*** Provided data Section Begins ***

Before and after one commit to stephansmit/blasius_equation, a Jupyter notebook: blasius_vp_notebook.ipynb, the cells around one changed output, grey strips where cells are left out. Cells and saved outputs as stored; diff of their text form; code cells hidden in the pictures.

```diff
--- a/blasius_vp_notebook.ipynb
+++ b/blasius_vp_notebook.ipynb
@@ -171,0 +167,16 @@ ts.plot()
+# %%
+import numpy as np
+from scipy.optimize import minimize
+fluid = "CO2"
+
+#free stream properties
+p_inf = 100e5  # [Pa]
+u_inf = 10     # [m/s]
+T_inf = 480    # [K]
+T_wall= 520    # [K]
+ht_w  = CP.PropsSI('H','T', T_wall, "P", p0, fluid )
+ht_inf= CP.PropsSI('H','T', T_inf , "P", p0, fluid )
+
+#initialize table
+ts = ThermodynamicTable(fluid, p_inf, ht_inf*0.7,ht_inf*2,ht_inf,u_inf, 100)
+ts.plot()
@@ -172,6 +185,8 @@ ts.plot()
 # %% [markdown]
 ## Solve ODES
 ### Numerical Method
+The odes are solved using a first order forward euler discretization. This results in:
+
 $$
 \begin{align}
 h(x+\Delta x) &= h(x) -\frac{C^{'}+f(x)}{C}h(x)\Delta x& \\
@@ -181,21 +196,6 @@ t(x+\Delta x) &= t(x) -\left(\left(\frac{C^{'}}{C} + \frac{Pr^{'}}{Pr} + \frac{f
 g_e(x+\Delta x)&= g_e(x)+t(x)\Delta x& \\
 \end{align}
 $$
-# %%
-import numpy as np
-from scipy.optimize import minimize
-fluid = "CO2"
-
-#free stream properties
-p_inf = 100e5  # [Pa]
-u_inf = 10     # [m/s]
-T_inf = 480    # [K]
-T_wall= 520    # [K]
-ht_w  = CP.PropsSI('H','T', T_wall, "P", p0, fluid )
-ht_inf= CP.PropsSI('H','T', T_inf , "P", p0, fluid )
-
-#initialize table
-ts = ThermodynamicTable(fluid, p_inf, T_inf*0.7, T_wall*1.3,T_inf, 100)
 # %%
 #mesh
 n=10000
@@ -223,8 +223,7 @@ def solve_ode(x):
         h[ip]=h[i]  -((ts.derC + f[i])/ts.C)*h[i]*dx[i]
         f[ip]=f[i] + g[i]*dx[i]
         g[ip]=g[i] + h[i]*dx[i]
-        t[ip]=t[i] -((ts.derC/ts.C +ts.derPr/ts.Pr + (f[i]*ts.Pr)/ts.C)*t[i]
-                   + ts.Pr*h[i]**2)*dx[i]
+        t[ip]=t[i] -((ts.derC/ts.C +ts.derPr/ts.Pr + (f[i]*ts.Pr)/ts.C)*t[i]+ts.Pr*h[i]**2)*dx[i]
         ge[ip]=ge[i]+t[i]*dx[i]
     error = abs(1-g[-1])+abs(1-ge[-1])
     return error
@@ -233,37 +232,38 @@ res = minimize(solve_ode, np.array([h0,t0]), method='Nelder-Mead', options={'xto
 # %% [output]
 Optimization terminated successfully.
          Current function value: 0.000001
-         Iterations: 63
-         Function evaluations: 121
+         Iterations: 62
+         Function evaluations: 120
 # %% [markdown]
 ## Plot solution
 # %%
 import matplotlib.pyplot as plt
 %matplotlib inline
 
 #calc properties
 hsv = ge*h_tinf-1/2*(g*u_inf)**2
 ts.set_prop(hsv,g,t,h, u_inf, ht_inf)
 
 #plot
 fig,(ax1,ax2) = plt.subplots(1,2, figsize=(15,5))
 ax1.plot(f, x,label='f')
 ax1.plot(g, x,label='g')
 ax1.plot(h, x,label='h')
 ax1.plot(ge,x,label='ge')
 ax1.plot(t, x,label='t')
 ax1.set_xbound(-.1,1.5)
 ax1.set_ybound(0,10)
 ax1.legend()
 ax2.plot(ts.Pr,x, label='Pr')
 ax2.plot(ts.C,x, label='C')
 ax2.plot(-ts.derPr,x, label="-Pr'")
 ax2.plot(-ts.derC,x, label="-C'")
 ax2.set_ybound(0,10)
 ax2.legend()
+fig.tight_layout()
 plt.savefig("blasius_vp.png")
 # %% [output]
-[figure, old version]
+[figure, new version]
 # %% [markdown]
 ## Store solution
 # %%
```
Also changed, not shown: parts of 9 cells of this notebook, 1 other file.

*** Provided data Section Ends ***

## Work required
Wherever "fluid" occurs in the entries above, copy the line it sits on.

## Exercise solution
+fluid = "CO2"
+ht_w  = CP.PropsSI('H','T', T_wall, "P", p0, fluid )
+ht_inf= CP.PropsSI('H','T', T_inf , "P", p0, fluid )
+ts = ThermodynamicTable(fluid, p_inf, ht_inf*0.7,ht_inf*2,ht_inf,u_inf, 100)
-fluid = "CO2"
-ht_w  = CP.PropsSI('H','T', T_wall, "P", p0, fluid )
-ht_inf= CP.PropsSI('H','T', T_inf , "P", p0, fluid )
-ts = ThermodynamicTable(fluid, p_inf, T_inf*0.7, T_wall*1.3,T_inf, 100)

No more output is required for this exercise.